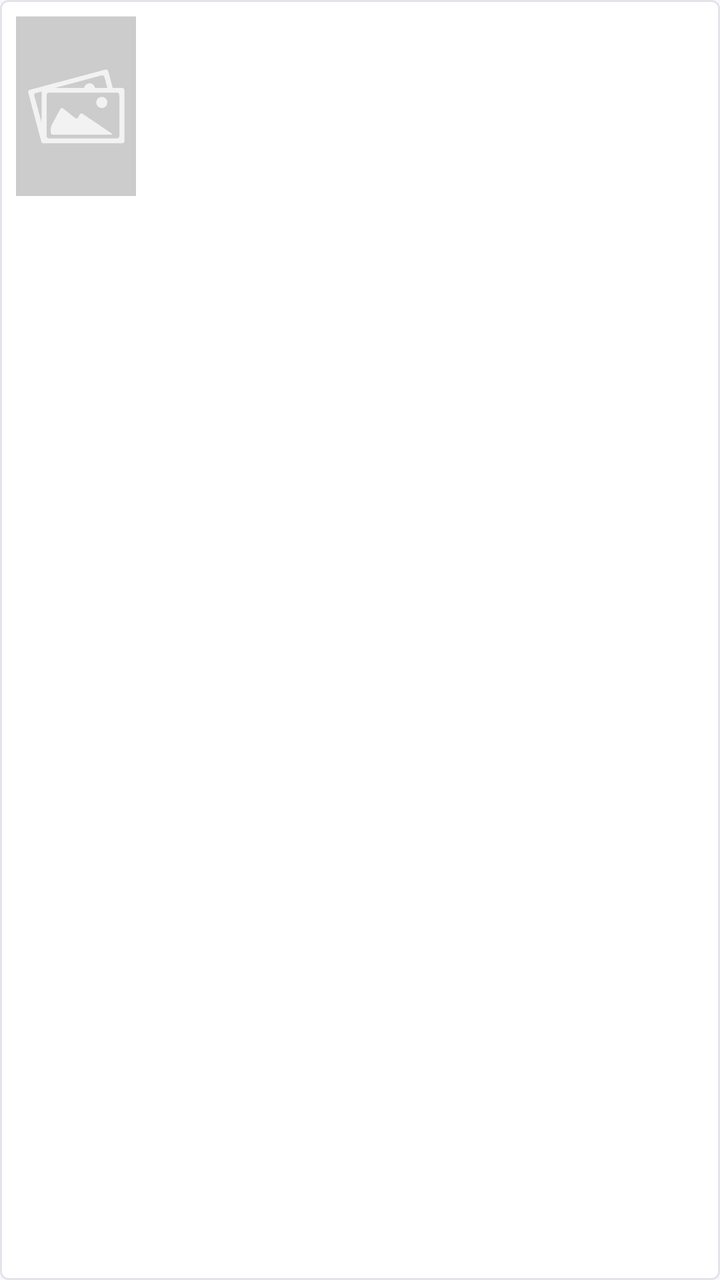
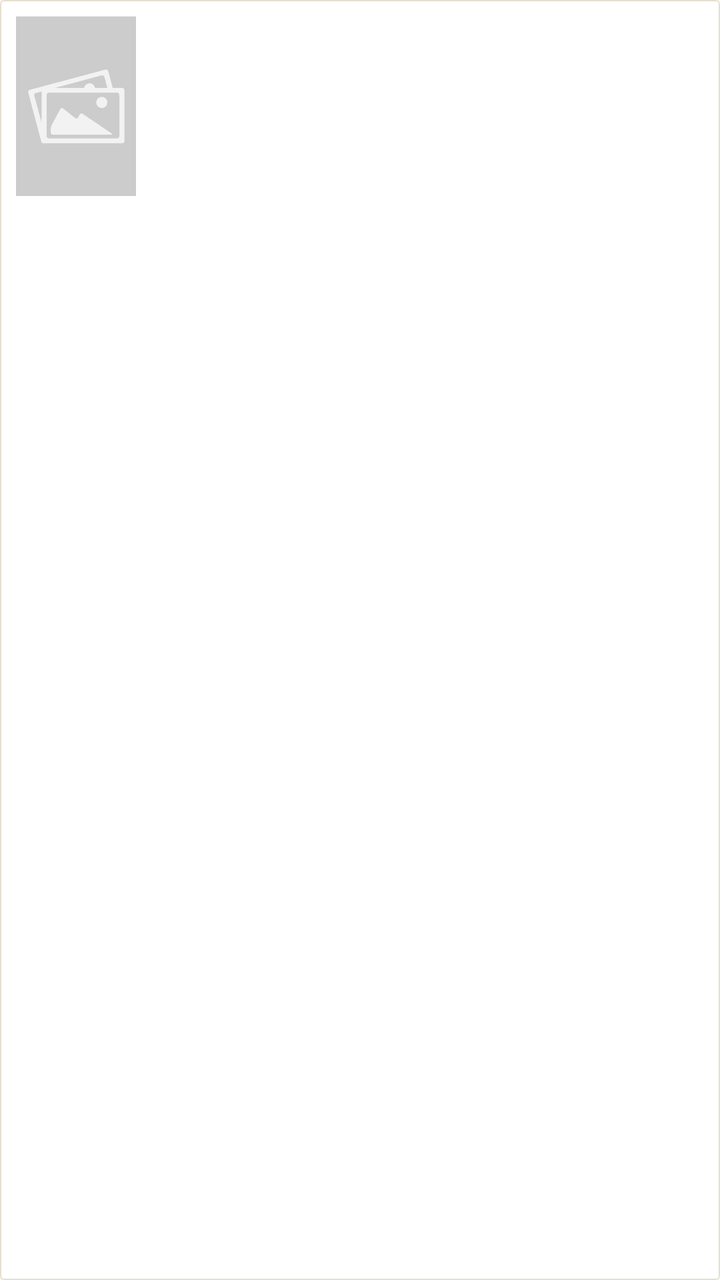

The first picture is an Android layout as it rendered before a commit; the second is the same layout after the commit. The layout source and the unified diff follow.
<!-- AndroidManifest.xml: application theme Theme.CineXplora -->
<!-- res/layout/item_filmography.xml -->
<?xml version="1.0" encoding="utf-8"?>
<com.google.android.material.card.MaterialCardView xmlns:android="http://schemas.android.com/apk/res/android"
    xmlns:app="http://schemas.android.com/apk/res-auto"
    android:layout_width="match_parent"
    android:layout_height="wrap_content"
    android:layout_marginHorizontal="@dimen/space_lg"
    android:layout_marginBottom="@dimen/space_sm"
    app:cardCornerRadius="@dimen/radius_sm"
    app:cardElevation="0dp"
    app:strokeWidth="@dimen/card_border_width"
    app:strokeColor="?android:attr/listDivider">

    <LinearLayout
        android:layout_width="match_parent"
        android:layout_height="wrap_content"
        android:orientation="horizontal"
        android:padding="8dp">

        <ImageView
            android:id="@+id/imgFilmographyPoster"
            android:layout_width="60dp"
            android:layout_height="90dp"
            android:scaleType="centerCrop"
            android:src="@drawable/placeholder" />

        <LinearLayout
            android:layout_width="0dp"
            android:layout_height="wrap_content"
            android:layout_weight="1"
            android:layout_marginStart="12dp"
            android:layout_gravity="center_vertical"
            android:orientation="vertical">

            <TextView
                android:id="@+id/txtFilmographyTitle"
                android:layout_width="match_parent"
                android:layout_height="wrap_content"
                android:ellipsize="end"
                android:maxLines="2"
                android:textColor="?android:attr/textColorPrimary"
                android:textSize="15sp"
                android:textStyle="bold" />

            <LinearLayout
                android:layout_width="match_parent"
                android:layout_height="wrap_content"
                android:layout_marginTop="4dp"
                android:gravity="center_vertical"
                android:orientation="horizontal">

                <TextView
                    android:id="@+id/txtFilmographyYear"
                    android:layout_width="wrap_content"
                    android:layout_height="wrap_content"
                    android:textColor="?android:attr/textColorSecondary"
                    android:textSize="13sp" />

                <TextView
                    android:id="@+id/txtFilmographyType"
                    android:layout_width="wrap_content"
                    android:layout_height="wrap_content"
                    android:layout_marginStart="8dp"
                    android:paddingHorizontal="8dp"
                    android:paddingVertical="2dp"
                    android:textColor="@android:color/white"
                    android:textSize="11sp"
                    android:textStyle="bold" />
            </LinearLayout>

            <TextView
                android:id="@+id/txtFilmographyRole"
                android:layout_width="match_parent"
                android:layout_height="wrap_content"
                android:layout_marginTop="4dp"
                android:ellipsize="end"
                android:maxLines="1"
                android:textColor="?android:attr/textColorSecondary"
                android:textSize="13sp" />

        </LinearLayout>
    </LinearLayout>
</com.google.android.material.card.MaterialCardView>
<!-- resources referenced by this layout -->
<resources>
  <dimen name="card_border_width">1dp</dimen>
  <dimen name="radius_sm">4dp</dimen>
  <style name="Base.Theme.CineXplora" parent="Theme.Material3.DayNight.NoActionBar">
  
          <item name="colorPrimary">@color/light_accent_primary</item>
          <item name="colorPrimaryVariant">@color/light_accent_primary_variant</item>
          <item name="colorOnPrimary">@color/light_on_accent</item>
          <item name="colorSecondary">@color/light_accent_secondary</item>
          <item name="colorOnSecondary">@color/light_on_accent</item>
  
  
          <item name="android:windowBackground">@color/light_background</item>
          <item name="colorSurface">@color/light_surface</item>
          <item name="colorSurfaceVariant">@color/light_surface_elevated</item>
          <item name="colorOnSurface">@color/light_text_primary</item>
          <item name="colorOnSurfaceVariant">@color/light_text_secondary</item>
  
          <item name="android:textColorPrimary">@color/light_text_primary</item>
          <item name="android:textColorSecondary">@color/light_text_secondary</item>
          <item name="android:textColorHint">@color/light_text_disabled</item>
  
          <item name="colorControlNormal">@color/light_text_secondary</item>
          <item name="colorControlActivated">@color/light_accent_primary</item>
          <item name="colorError">@color/light_error</item>
  
          <item name="android:statusBarColor">@color/light_background</item>
          <item name="android:windowLightStatusBar">true</item>
  
          <item name="android:listDivider">@color/light_divider</item>
  
          <item name="accentGlow">@color/light_accent_glow</item>
          <item name="badgeMovie">@color/light_badge_movie</item>
          <item name="badgeSerie">@color/light_badge_serie</item>
          <item name="errorSurface">@color/light_error_surface</item>
          <item name="successColor">@color/light_success</item>
          <item name="successSurface">@color/light_success_surface</item>
          <item name="surfaceElevated">@color/light_surface_elevated</item>
  
          <item name="textInputStyle">@style/CineXplora.TextInputLayout</item>
          <item name="materialButtonStyle">@style/CineXplora.Button</item>
          <item name="materialCardViewStyle">@style/CineXplora.Card</item>
          <item name="alertDialogTheme">@style/CineXplora.AlertDialog</item>
      </style>
  <color name="light_accent_primary">#6C5CE7</color>
  <color name="light_accent_primary_variant">#5A4BD1</color>
  <color name="light_accent_secondary">#00D2D3</color>
  <color name="light_background">#F8F9FA</color>
  <color name="light_surface_elevated">#F0F1F3</color>
  <color name="light_text_primary">#0D0F13</color>
  <color name="light_text_secondary">#5A5F6B</color>
  <color name="light_text_disabled">#A0A4AD</color>
  <color name="light_error">#E74C3C</color>
  <color name="light_divider">#E2E4E9</color>
  <color name="light_accent_glow">#1A6C5CE7</color>
  <color name="light_badge_movie">#6C5CE7</color>
  <color name="light_badge_serie">#00D2D3</color>
  <color name="light_error_surface">#FDECEC</color>
  <color name="light_success">#27AE60</color>
  <color name="light_success_surface">#E8F8EF</color>
  <style name="CineXplora.TextInputLayout" parent="Widget.Material3.TextInputLayout.OutlinedBox">
          <item name="boxCornerRadiusTopStart">@dimen/radius_sm</item>
          <item name="boxCornerRadiusTopEnd">@dimen/radius_sm</item>
          <item name="boxCornerRadiusBottomStart">@dimen/radius_sm</item>
          <item name="boxCornerRadiusBottomEnd">@dimen/radius_sm</item>
          <item name="boxStrokeColor">?android:attr/listDivider</item>
          <item name="boxStrokeWidthFocused">2dp</item>
          <item name="hintTextColor">?attr/colorPrimary</item>
      </style>
  <style name="CineXplora.Button" parent="Widget.Material3.Button">
          <item name="cornerRadius">@dimen/radius_sm</item>
          <item name="android:minHeight">@dimen/button_height</item>
          <item name="backgroundTint">?attr/colorPrimary</item>
          <item name="android:textColor">?attr/colorOnPrimary</item>
          <item name="android:textSize">14sp</item>
          <item name="android:textStyle">bold</item>
          <item name="android:letterSpacing">0.02</item>
          <item name="android:textAllCaps">false</item>
      </style>
  <style name="CineXplora.Card" parent="Widget.Material3.CardView.Filled">
          <item name="cardCornerRadius">@dimen/radius_sm</item>
          <item name="cardElevation">0dp</item>
          <item name="strokeWidth">@dimen/card_border_width</item>
          <item name="strokeColor">?android:attr/listDivider</item>
          <item name="cardBackgroundColor">?attr/colorSurface</item>
      </style>
  <style name="CineXplora.AlertDialog" parent="ThemeOverlay.Material3.MaterialAlertDialog">
          <item name="android:background">@drawable/bg_dialog</item>
          <item name="android:windowMinWidthMajor">80%</item>
          <item name="android:windowMinWidthMinor">90%</item>
          <item name="buttonBarPositiveButtonStyle">@style/CineXplora.AlertDialog.Button</item>
          <item name="buttonBarNegativeButtonStyle">@style/CineXplora.AlertDialog.Button.Negative</item>
      </style>
  <!-- drawable bg_dialog (drawable) -->
  <?xml version="1.0" encoding="utf-8"?>
  <shape xmlns:android="http://schemas.android.com/apk/res/android">
      <solid android:color="?attr/colorSurface" />
      <corners android:radius="@dimen/radius_lg" />
  </shape>
  <style name="CineXplora.AlertDialog.Button" parent="Widget.Material3.Button.TextButton">
          <item name="android:textColor">?attr/colorPrimary</item>
          <item name="android:textStyle">bold</item>
          <item name="android:textAllCaps">false</item>
      </style>
  <style name="CineXplora.AlertDialog.Button.Negative" parent="Widget.Material3.Button.TextButton">
          <item name="android:textColor">?android:attr/textColorSecondary</item>
          <item name="android:textAllCaps">false</item>
      </style>
  <dimen name="radius_lg">4dp</dimen>
  <!-- unchanged entries left out for length: 7 -->
</resources>

<!-- the commit's change to res/layout/item_filmography.xml (unified diff, before → after) -->
@@ -62,7 +62,7 @@
                     android:layout_marginStart="8dp"
                     android:paddingHorizontal="8dp"
                     android:paddingVertical="2dp"
-                    android:textColor="@android:color/white"
+                    android:textColor="?attr/colorPrimary"
                     android:textSize="11sp"
                     android:textStyle="bold" />
             </LinearLayout>
<!-- resource entries referenced after the edit -->
@@ -1,7 +1,7 @@
 <!-- resources referenced by this layout -->
 <resources>
-  <dimen name="card_border_width">1dp</dimen>
-  <dimen name="radius_sm">4dp</dimen>
+  <dimen name="card_border_width">0.75dp</dimen>
+  <dimen name="radius_sm">2dp</dimen>
   <style name="Base.Theme.CineXplora" parent="Theme.Material3.DayNight.NoActionBar">
   
           <item name="colorPrimary">@color/light_accent_primary</item>
@@ -9,7 +9,6 @@
           <item name="colorOnPrimary">@color/light_on_accent</item>
           <item name="colorSecondary">@color/light_accent_secondary</item>
           <item name="colorOnSecondary">@color/light_on_accent</item>
-  
   
           <item name="android:windowBackground">@color/light_background</item>
           <item name="colorSurface">@color/light_surface</item>
@@ -23,10 +22,14 @@
   
           <item name="colorControlNormal">@color/light_text_secondary</item>
           <item name="colorControlActivated">@color/light_accent_primary</item>
+          
+          <item name="colorControlHighlight">#1A8C6D1F</item>
           <item name="colorError">@color/light_error</item>
   
           <item name="android:statusBarColor">@color/light_background</item>
           <item name="android:windowLightStatusBar">true</item>
+          <item name="android:navigationBarColor">@color/light_background</item>
+          <item name="android:windowLightNavigationBar" tools:targetApi="o_mr1">true</item>
   
           <item name="android:listDivider">@color/light_divider</item>
   
@@ -42,72 +45,122 @@
           <item name="materialButtonStyle">@style/CineXplora.Button</item>
           <item name="materialCardViewStyle">@style/CineXplora.Card</item>
           <item name="alertDialogTheme">@style/CineXplora.AlertDialog</item>
+          <item name="materialAlertDialogTheme">@style/CineXplora.AlertDialog</item>
       </style>
-  <color name="light_accent_primary">#6C5CE7</color>
-  <color name="light_accent_primary_variant">#5A4BD1</color>
-  <color name="light_accent_secondary">#00D2D3</color>
-  <color name="light_background">#F8F9FA</color>
-  <color name="light_surface_elevated">#F0F1F3</color>
-  <color name="light_text_primary">#0D0F13</color>
-  <color name="light_text_secondary">#5A5F6B</color>
-  <color name="light_text_disabled">#A0A4AD</color>
-  <color name="light_error">#E74C3C</color>
-  <color name="light_divider">#E2E4E9</color>
-  <color name="light_accent_glow">#1A6C5CE7</color>
-  <color name="light_badge_movie">#6C5CE7</color>
-  <color name="light_badge_serie">#00D2D3</color>
-  <color name="light_error_surface">#FDECEC</color>
-  <color name="light_success">#27AE60</color>
-  <color name="light_success_surface">#E8F8EF</color>
+  <color name="light_accent_primary">#8C6D1F</color>
+  <color name="light_accent_primary_variant">#6E5618</color>
+  <color name="light_accent_secondary">#B8962E</color>
+  <color name="light_background">#FAF7F0</color>
+  <color name="light_surface_elevated">#F1ECE0</color>
+  <color name="light_text_primary">#171410</color>
+  <color name="light_text_secondary">#6B6353</color>
+  <color name="light_text_disabled">#B3AB99</color>
+  <color name="light_error">#B3362E</color>
+  <color name="light_divider">#E5DFD0</color>
+  <color name="light_accent_glow">#1A8C6D1F</color>
+  <color name="light_badge_movie">#8C6D1F</color>
+  <color name="light_badge_serie">#6E5694</color>
+  <color name="light_error_surface">#F9E9E7</color>
+  <color name="light_success">#4F7A3D</color>
+  <color name="light_success_surface">#EBF2E5</color>
   <style name="CineXplora.TextInputLayout" parent="Widget.Material3.TextInputLayout.OutlinedBox">
           <item name="boxCornerRadiusTopStart">@dimen/radius_sm</item>
           <item name="boxCornerRadiusTopEnd">@dimen/radius_sm</item>
           <item name="boxCornerRadiusBottomStart">@dimen/radius_sm</item>
           <item name="boxCornerRadiusBottomEnd">@dimen/radius_sm</item>
           <item name="boxStrokeColor">?android:attr/listDivider</item>
-          <item name="boxStrokeWidthFocused">2dp</item>
+          <item name="boxStrokeWidthFocused">1.5dp</item>
           <item name="hintTextColor">?attr/colorPrimary</item>
+          <item name="boxBackgroundColor">?attr/surfaceElevated</item>
       </style>
   <style name="CineXplora.Button" parent="Widget.Material3.Button">
           <item name="cornerRadius">@dimen/radius_sm</item>
           <item name="android:minHeight">@dimen/button_height</item>
-          <item name="backgroundTint">?attr/colorPrimary</item>
-          <item name="android:textColor">?attr/colorOnPrimary</item>
+          <item name="backgroundTint">@null</item>
+          <item name="android:background">@drawable/bg_button_gold</item>
+          <item name="android:textColor">@color/dark_on_accent</item>
           <item name="android:textSize">14sp</item>
           <item name="android:textStyle">bold</item>
-          <item name="android:letterSpacing">0.02</item>
+          <item name="android:letterSpacing">0.06</item>
           <item name="android:textAllCaps">false</item>
+          <item name="iconTint">@color/dark_on_accent</item>
       </style>
   <style name="CineXplora.Card" parent="Widget.Material3.CardView.Filled">
-          <item name="cardCornerRadius">@dimen/radius_sm</item>
+          <item name="cardCornerRadius">@dimen/radius_md</item>
           <item name="cardElevation">0dp</item>
           <item name="strokeWidth">@dimen/card_border_width</item>
           <item name="strokeColor">?android:attr/listDivider</item>
           <item name="cardBackgroundColor">?attr/colorSurface</item>
       </style>
   <style name="CineXplora.AlertDialog" parent="ThemeOverlay.Material3.MaterialAlertDialog">
-          <item name="android:background">@drawable/bg_dialog</item>
           <item name="android:windowMinWidthMajor">80%</item>
           <item name="android:windowMinWidthMinor">90%</item>
-          <item name="buttonBarPositiveButtonStyle">@style/CineXplora.AlertDialog.Button</item>
+          
+          <item name="shapeAppearanceMediumComponent">@style/ShapeAppearance.CineXplora.Dialog</item>
+          
+          <item name="buttonBarPositiveButtonStyle">@style/CineXplora.AlertDialog.Button.Positive</item>
           <item name="buttonBarNegativeButtonStyle">@style/CineXplora.AlertDialog.Button.Negative</item>
+          <item name="buttonBarNeutralButtonStyle">@style/CineXplora.AlertDialog.Button.Neutral</item>
       </style>
-  <!-- drawable bg_dialog (drawable) -->
+  <!-- drawable bg_button_gold (drawable) -->
   <?xml version="1.0" encoding="utf-8"?>
-  <shape xmlns:android="http://schemas.android.com/apk/res/android">
-      <solid android:color="?attr/colorSurface" />
-      <corners android:radius="@dimen/radius_lg" />
-  </shape>
-  <style name="CineXplora.AlertDialog.Button" parent="Widget.Material3.Button.TextButton">
+  <selector xmlns:android="http://schemas.android.com/apk/res/android">
+      
+      <item android:state_enabled="false">
+          <shape android:shape="rectangle">
+              <solid android:color="?attr/surfaceElevated" />
+              <corners android:radius="@dimen/radius_sm" />
+          </shape>
+      </item>
+      
+      <item android:state_pressed="true">
+          <shape android:shape="rectangle">
+              <gradient
+                  android:angle="135"
+                  android:startColor="#D4A830"
+                  android:centerColor="#B8962E"
+                  android:endColor="#7A5D18"
+                  android:type="linear" />
+              <corners android:radius="@dimen/radius_sm" />
+          </shape>
+      </item>
+      
+      <item>
+          <shape android:shape="rectangle">
+              <gradient
+                  android:angle="135"
+                  android:startColor="@color/gold_gradient_start"
+                  android:centerColor="@color/gold_gradient_mid"
+                  android:endColor="@color/gold_gradient_end"
+                  android:type="linear" />
+              <corners android:radius="@dimen/radius_sm" />
+          </shape>
+      </item>
+  </selector>
+  <color name="dark_on_accent">#0B0A08</color>
+  <dimen name="radius_md">4dp</dimen>
+  <style name="ShapeAppearance.CineXplora.Dialog" parent="ShapeAppearance.Material3.MediumComponent">
+          <item name="cornerFamily">rounded</item>
+          <item name="cornerSize">@dimen/radius_md</item>
+      </style>
+  <style name="CineXplora.AlertDialog.Button.Positive" parent="Widget.Material3.Button.TextButton.Dialog">
           <item name="android:textColor">?attr/colorPrimary</item>
           <item name="android:textStyle">bold</item>
+          <item name="android:letterSpacing">0.04</item>
           <item name="android:textAllCaps">false</item>
+          <item name="rippleColor">?attr/accentGlow</item>
       </style>
-  <style name="CineXplora.AlertDialog.Button.Negative" parent="Widget.Material3.Button.TextButton">
+  <style name="CineXplora.AlertDialog.Button.Negative" parent="Widget.Material3.Button.TextButton.Dialog">
           <item name="android:textColor">?android:attr/textColorSecondary</item>
           <item name="android:textAllCaps">false</item>
       </style>
-  <dimen name="radius_lg">4dp</dimen>
+  <style name="CineXplora.AlertDialog.Button.Neutral" parent="Widget.Material3.Button.TextButton.Dialog">
+          <item name="android:textColor">?attr/colorPrimary</item>
+          <item name="android:textAllCaps">false</item>
+      </style>
+  <color name="gold_gradient_start">#F5D67B</color>
+  <color name="gold_gradient_mid">#D4AF37</color>
+  <color name="gold_gradient_end">#9A7520</color>
   <!-- unchanged entries left out for length: 7 -->
 </resources>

TASK DETAILS >> Output only the number of lines in the data above that include the word "colorError".

RESULT OF THIS EXERCISE >> 2